Classical field theory is used by physicists to describe a wide variety of physical phenomena. These include electromagnetism, fluid dynamics, gravity and quantum mechanics. The central entity of field theory is the field which is usually a collection of functions of space and time. These functions are usually grouped together as in the case of the electromagnetic theory and the theory of flows as vectors, in other cases they are grouped as tensors as in the theory of gravity and in other cases they are grouped as complex functions as in quantum mechanics. To know the value of the field you need to solve a system of partial differential equations together with boundary conditions and initial conditions. Both the equations and the initial and boundary conditions can be deduced in most cases from variational principles, although in some cases (such as in fluid mechanics) this is not obvious. A proper field theory must satisfy two main requirements: first, it must correctly describe the relevant physical phenomena, second, it must describe the phenomena with a minimal number of functions, equations and assumptions. Progress in classical field theory therefore has two main meanings. One meaning is an extension of a known theory in the sense that the proposed new theory covers a wider spectrum of physical phenomena. The second meaning of progress is that a given physical phenomenon will be described by fewer functions, equations or assumptions than previously required.

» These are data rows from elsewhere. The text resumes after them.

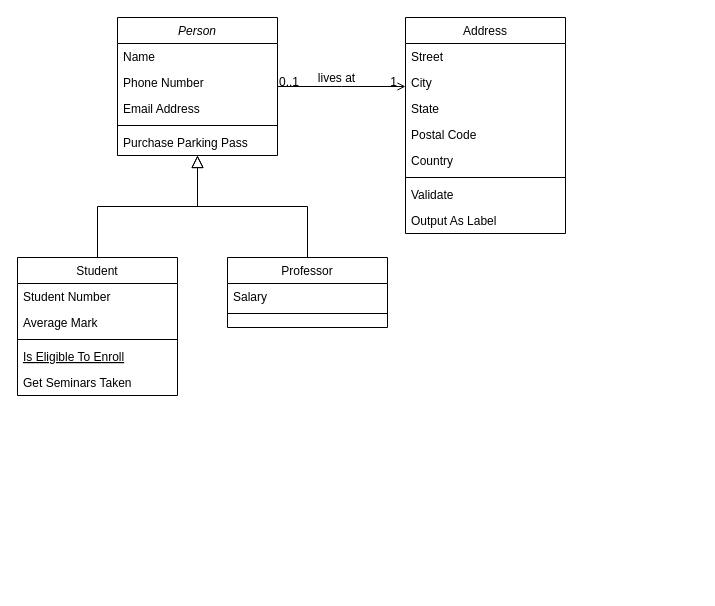
The draw.io diagram Unbenanntes Diagramm.drawio in Jablothas/BOT-Helper, before the edit. Source tidied: cells renumbered, new cells numbered last; positions are measured from the earlier drawing's top-left corner, leaving out a move shared by most shapes. Both pictures are drawn from the tidied source at 100%, with x=0, y=0 at pixel (17, 17).
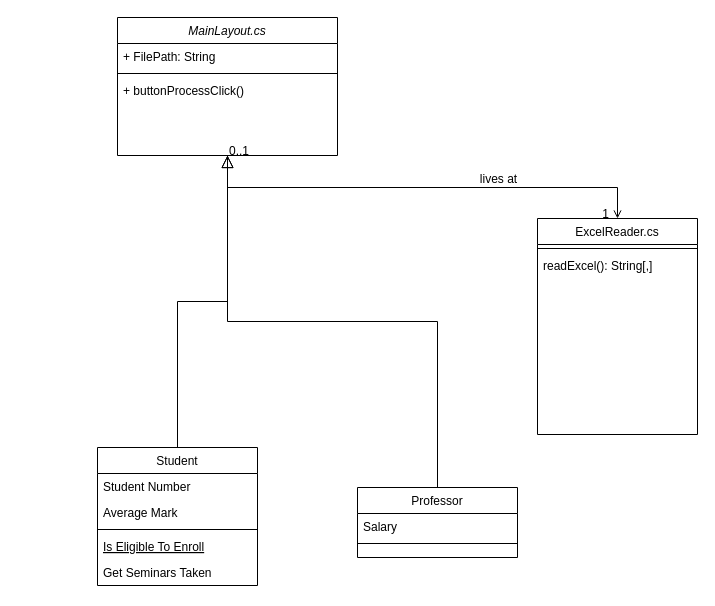
Above is the later version.

Change to the diagram source:
```diff
@@
-    <mxCell id="2" value="Person" style="swimlane;fontStyle=2;align=center;verticalAlign=top;horizontal=1;startSize=26;rounded=0;shadow=0;strokeWidth=1;" parent="1" vertex="1">
-      <mxGeometry x="100" width="160" height="138" as="geometry" />
+    <mxCell id="2" value="MainLayout.cs&#10;" style="swimlane;fontStyle=2;align=center;verticalAlign=top;horizontal=1;startSize=26;rounded=0;shadow=0;strokeWidth=1;" parent="1" vertex="1">
+      <mxGeometry x="100" width="220" height="138" as="geometry" />
     </mxCell>
-    <mxCell id="3" value="Name" style="text;align=left;verticalAlign=top;spacingLeft=4;spacingRight=4;overflow=hidden;" parent="2" vertex="1">
-      <mxGeometry y="26" width="160" height="26" as="geometry" />
-    </mxCell>
-    <mxCell id="4" value="Phone Number" style="text;align=left;verticalAlign=top;spacingLeft=4;spacingRight=4;overflow=hidden;rounded=0;shadow=0;html=0;" parent="2" vertex="1">
-      <mxGeometry y="52" width="160" height="26" as="geometry" />
+    <mxCell id="4" value="+ FilePath: String" style="text;align=left;verticalAlign=top;spacingLeft=4;spacingRight=4;overflow=hidden;rounded=0;shadow=0;html=0;" parent="2" vertex="1">
+      <mxGeometry y="26" width="220" height="26" as="geometry" />
     </mxCell>
-    <mxCell id="5" value="Email Address" style="text;align=left;verticalAlign=top;spacingLeft=4;spacingRight=4;overflow=hidden;rounded=0;shadow=0;html=0;" parent="2" vertex="1">
-      <mxGeometry y="78" width="160" height="26" as="geometry" />
-    </mxCell>
     <mxCell id="6" style="line;html=1;strokeWidth=1;align=left;verticalAlign=middle;spacingTop=-1;spacingLeft=3;spacingRight=3;labelPosition=right;" parent="2" vertex="1">
-      <mxGeometry y="104" width="160" height="8" as="geometry" />
+      <mxGeometry y="52" width="220" height="8" as="geometry" />
     </mxCell>
-    <mxCell id="7" value="Purchase Parking Pass" style="text;align=left;verticalAlign=top;spacingLeft=4;spacingRight=4;overflow=hidden;" parent="2" vertex="1">
-      <mxGeometry y="112" width="160" height="26" as="geometry" />
+    <mxCell id="7" value="+ buttonProcessClick()" style="text;align=left;verticalAlign=top;spacingLeft=4;spacingRight=4;overflow=hidden;" parent="2" vertex="1">
+      <mxGeometry y="60" width="220" height="26" as="geometry" />
     </mxCell>
     <mxCell id="8" value="Student" style="swimlane;fontStyle=0;align=center;verticalAlign=top;horizontal=1;startSize=26;rounded=0;shadow=0;strokeWidth=1;" parent="1" vertex="1">
-      <mxGeometry y="240" width="160" height="138" as="geometry" />
+      <mxGeometry x="80" y="430" width="160" height="138" as="geometry" />
     </mxCell>
@@
     <mxCell id="15" value="Professor" style="swimlane;fontStyle=0;align=center;verticalAlign=top;horizontal=1;startSize=26;rounded=0;shadow=0;strokeWidth=1;" parent="1" vertex="1">
-      <mxGeometry x="210" y="240" width="160" height="70" as="geometry" />
+      <mxGeometry x="340" y="470" width="160" height="70" as="geometry" />
     </mxCell>
@@
-    <mxCell id="19" value="Address" style="swimlane;fontStyle=0;align=center;verticalAlign=top;horizontal=1;startSize=26;rounded=0;shadow=0;strokeWidth=1;" parent="1" vertex="1">
-      <mxGeometry x="388" width="160" height="216" as="geometry" />
+    <mxCell id="19" value="ExcelReader.cs" style="swimlane;fontStyle=0;align=center;verticalAlign=top;horizontal=1;startSize=26;rounded=0;shadow=0;strokeWidth=1;" parent="1" vertex="1">
+      <mxGeometry x="520" y="201" width="160" height="216" as="geometry" />
     </mxCell>
-    <mxCell id="20" value="Street" style="text;align=left;verticalAlign=top;spacingLeft=4;spacingRight=4;overflow=hidden;" parent="19" vertex="1">
-      <mxGeometry y="26" width="160" height="26" as="geometry" />
-    </mxCell>
-    <mxCell id="21" value="City" style="text;align=left;verticalAlign=top;spacingLeft=4;spacingRight=4;overflow=hidden;rounded=0;shadow=0;html=0;" parent="19" vertex="1">
-      <mxGeometry y="52" width="160" height="26" as="geometry" />
-    </mxCell>
-    <mxCell id="22" value="State" style="text;align=left;verticalAlign=top;spacingLeft=4;spacingRight=4;overflow=hidden;rounded=0;shadow=0;html=0;" parent="19" vertex="1">
-      <mxGeometry y="78" width="160" height="26" as="geometry" />
-    </mxCell>
-    <mxCell id="23" value="Postal Code" style="text;align=left;verticalAlign=top;spacingLeft=4;spacingRight=4;overflow=hidden;rounded=0;shadow=0;html=0;" parent="19" vertex="1">
-      <mxGeometry y="104" width="160" height="26" as="geometry" />
-    </mxCell>
-    <mxCell id="24" value="Country" style="text;align=left;verticalAlign=top;spacingLeft=4;spacingRight=4;overflow=hidden;rounded=0;shadow=0;html=0;" parent="19" vertex="1">
-      <mxGeometry y="130" width="160" height="26" as="geometry" />
-    </mxCell>
     <mxCell id="25" style="line;html=1;strokeWidth=1;align=left;verticalAlign=middle;spacingTop=-1;spacingLeft=3;spacingRight=3;labelPosition=right;" parent="19" vertex="1">
-      <mxGeometry y="156" width="160" height="8" as="geometry" />
+      <mxGeometry y="26" width="160" height="8" as="geometry" />
     </mxCell>
-    <mxCell id="26" value="Validate" style="text;align=left;verticalAlign=top;spacingLeft=4;spacingRight=4;overflow=hidden;" parent="19" vertex="1">
-      <mxGeometry y="164" width="160" height="26" as="geometry" />
+    <mxCell id="26" value="readExcel(): String[,]" style="text;align=left;verticalAlign=top;spacingLeft=4;spacingRight=4;overflow=hidden;" parent="19" vertex="1">
+      <mxGeometry y="34" width="160" height="26" as="geometry" />
     </mxCell>
-    <mxCell id="27" value="Output As Label" style="text;align=left;verticalAlign=top;spacingLeft=4;spacingRight=4;overflow=hidden;" parent="19" vertex="1">
-      <mxGeometry y="190" width="160" height="26" as="geometry" />
-    </mxCell>
```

This book aims to present the recent progress in classical field theory in both senses. The book covers advances in electromagnetism, fluid dynamics, gravity, and quantum theory. Of course not every progression is covered in the book but a select group.
A final note regarding the meaning of the word "classic" in the current context. In classical field theory the fields are multi-component functions, in contrast to quantum field theory where the fields are multi-component operators. The bridge between the quantum and classical fields is a process called second quantization or through Feynman's path integrals. Quantum field theory is commonly used to describe elementary particle phenomena and is not discussed in this book.
I would like to take this opportunity to thank all the contributors to the current book, these include (in alphabetical order): Professor Binyamin Engelman, Dr. Yuri Luria, Dr. Gad Panahsi, Professor Yosef Panahsi and Dr. Marcelo Schiffer. Another thanks to Mr. Nathaniel Gabdanek for the careful preparation of the key to this book, and last but not least, thanks to Dr. Matthew Honan, the editor-in-chief, and Ms. Bushra Sidkaoui of Bentham Books Publishing for a fruitful collaboration.